======== Records for the task

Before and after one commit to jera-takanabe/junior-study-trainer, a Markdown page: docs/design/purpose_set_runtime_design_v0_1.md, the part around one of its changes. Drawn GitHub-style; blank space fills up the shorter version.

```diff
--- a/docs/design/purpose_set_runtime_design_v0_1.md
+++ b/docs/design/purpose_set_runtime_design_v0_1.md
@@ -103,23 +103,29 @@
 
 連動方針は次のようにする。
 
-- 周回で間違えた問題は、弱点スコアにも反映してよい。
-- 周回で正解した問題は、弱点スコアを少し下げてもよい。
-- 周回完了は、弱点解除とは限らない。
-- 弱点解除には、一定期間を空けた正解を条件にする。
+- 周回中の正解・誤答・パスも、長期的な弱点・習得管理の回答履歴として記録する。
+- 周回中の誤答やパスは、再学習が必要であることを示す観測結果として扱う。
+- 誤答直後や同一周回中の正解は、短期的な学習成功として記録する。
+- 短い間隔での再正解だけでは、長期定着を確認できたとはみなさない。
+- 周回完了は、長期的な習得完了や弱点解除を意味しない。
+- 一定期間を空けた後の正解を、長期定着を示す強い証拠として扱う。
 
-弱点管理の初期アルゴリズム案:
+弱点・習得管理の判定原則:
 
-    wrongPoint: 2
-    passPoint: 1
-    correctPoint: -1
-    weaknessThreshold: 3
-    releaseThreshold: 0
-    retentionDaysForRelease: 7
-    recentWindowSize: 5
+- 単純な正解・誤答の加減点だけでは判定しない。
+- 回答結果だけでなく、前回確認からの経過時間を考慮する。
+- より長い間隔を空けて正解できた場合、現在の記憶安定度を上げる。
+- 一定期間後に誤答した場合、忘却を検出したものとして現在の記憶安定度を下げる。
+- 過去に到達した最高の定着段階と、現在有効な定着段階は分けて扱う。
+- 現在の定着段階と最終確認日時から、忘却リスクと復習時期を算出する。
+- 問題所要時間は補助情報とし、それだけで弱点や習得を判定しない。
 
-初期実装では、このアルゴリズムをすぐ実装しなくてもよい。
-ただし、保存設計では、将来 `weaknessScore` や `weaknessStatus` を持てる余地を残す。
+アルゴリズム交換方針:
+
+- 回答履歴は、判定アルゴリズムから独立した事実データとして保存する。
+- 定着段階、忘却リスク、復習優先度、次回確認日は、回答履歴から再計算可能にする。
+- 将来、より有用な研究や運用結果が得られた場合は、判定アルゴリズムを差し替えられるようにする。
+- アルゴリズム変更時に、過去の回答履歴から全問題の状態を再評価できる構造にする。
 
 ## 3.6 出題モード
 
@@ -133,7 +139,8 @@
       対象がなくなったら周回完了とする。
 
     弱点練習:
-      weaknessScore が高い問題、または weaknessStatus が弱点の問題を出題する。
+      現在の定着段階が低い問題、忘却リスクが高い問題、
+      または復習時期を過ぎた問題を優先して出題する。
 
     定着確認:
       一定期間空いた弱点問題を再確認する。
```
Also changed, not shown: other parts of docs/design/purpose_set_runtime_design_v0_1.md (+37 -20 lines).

================

What the exercise asks >>
Each of the entries above is to be repeated exactly.

Result >>
Before and after one commit to jera-takanabe/junior-study-trainer, a Markdown page: docs/design/purpose_set_runtime_design_v0_1.md, the part around one of its changes. Drawn GitHub-style; blank space fills up the shorter version.

```diff
--- a/docs/design/purpose_set_runtime_design_v0_1.md
+++ b/docs/design/purpose_set_runtime_design_v0_1.md
@@ -103,23 +103,29 @@
 
 連動方針は次のようにする。
 
-- 周回で間違えた問題は、弱点スコアにも反映してよい。
-- 周回で正解した問題は、弱点スコアを少し下げてもよい。
-- 周回完了は、弱点解除とは限らない。
-- 弱点解除には、一定期間を空けた正解を条件にする。
+- 周回中の正解・誤答・パスも、長期的な弱点・習得管理の回答履歴として記録する。
+- 周回中の誤答やパスは、再学習が必要であることを示す観測結果として扱う。
+- 誤答直後や同一周回中の正解は、短期的な学習成功として記録する。
+- 短い間隔での再正解だけでは、長期定着を確認できたとはみなさない。
+- 周回完了は、長期的な習得完了や弱点解除を意味しない。
+- 一定期間を空けた後の正解を、長期定着を示す強い証拠として扱う。
 
-弱点管理の初期アルゴリズム案:
+弱点・習得管理の判定原則:
 
-    wrongPoint: 2
-    passPoint: 1
-    correctPoint: -1
-    weaknessThreshold: 3
-    releaseThreshold: 0
-    retentionDaysForRelease: 7
-    recentWindowSize: 5
+- 単純な正解・誤答の加減点だけでは判定しない。
+- 回答結果だけでなく、前回確認からの経過時間を考慮する。
+- より長い間隔を空けて正解できた場合、現在の記憶安定度を上げる。
+- 一定期間後に誤答した場合、忘却を検出したものとして現在の記憶安定度を下げる。
+- 過去に到達した最高の定着段階と、現在有効な定着段階は分けて扱う。
+- 現在の定着段階と最終確認日時から、忘却リスクと復習時期を算出する。
+- 問題所要時間は補助情報とし、それだけで弱点や習得を判定しない。
 
-初期実装では、このアルゴリズムをすぐ実装しなくてもよい。
-ただし、保存設計では、将来 `weaknessScore` や `weaknessStatus` を持てる余地を残す。
+アルゴリズム交換方針:
+
+- 回答履歴は、判定アルゴリズムから独立した事実データとして保存する。
+- 定着段階、忘却リスク、復習優先度、次回確認日は、回答履歴から再計算可能にする。
+- 将来、より有用な研究や運用結果が得られた場合は、判定アルゴリズムを差し替えられるようにする。
+- アルゴリズム変更時に、過去の回答履歴から全問題の状態を再評価できる構造にする。
 
 ## 3.6 出題モード
 
@@ -133,7 +139,8 @@
       対象がなくなったら周回完了とする。
 
     弱点練習:
-      weaknessScore が高い問題、または weaknessStatus が弱点の問題を出題する。
+      現在の定着段階が低い問題、忘却リスクが高い問題、
+      または復習時期を過ぎた問題を優先して出題する。
 
     定着確認:
       一定期間空いた弱点問題を再確認する。
```
Also changed, not shown: other parts of docs/design/purpose_set_runtime_design_v0_1.md (+37 -20 lines).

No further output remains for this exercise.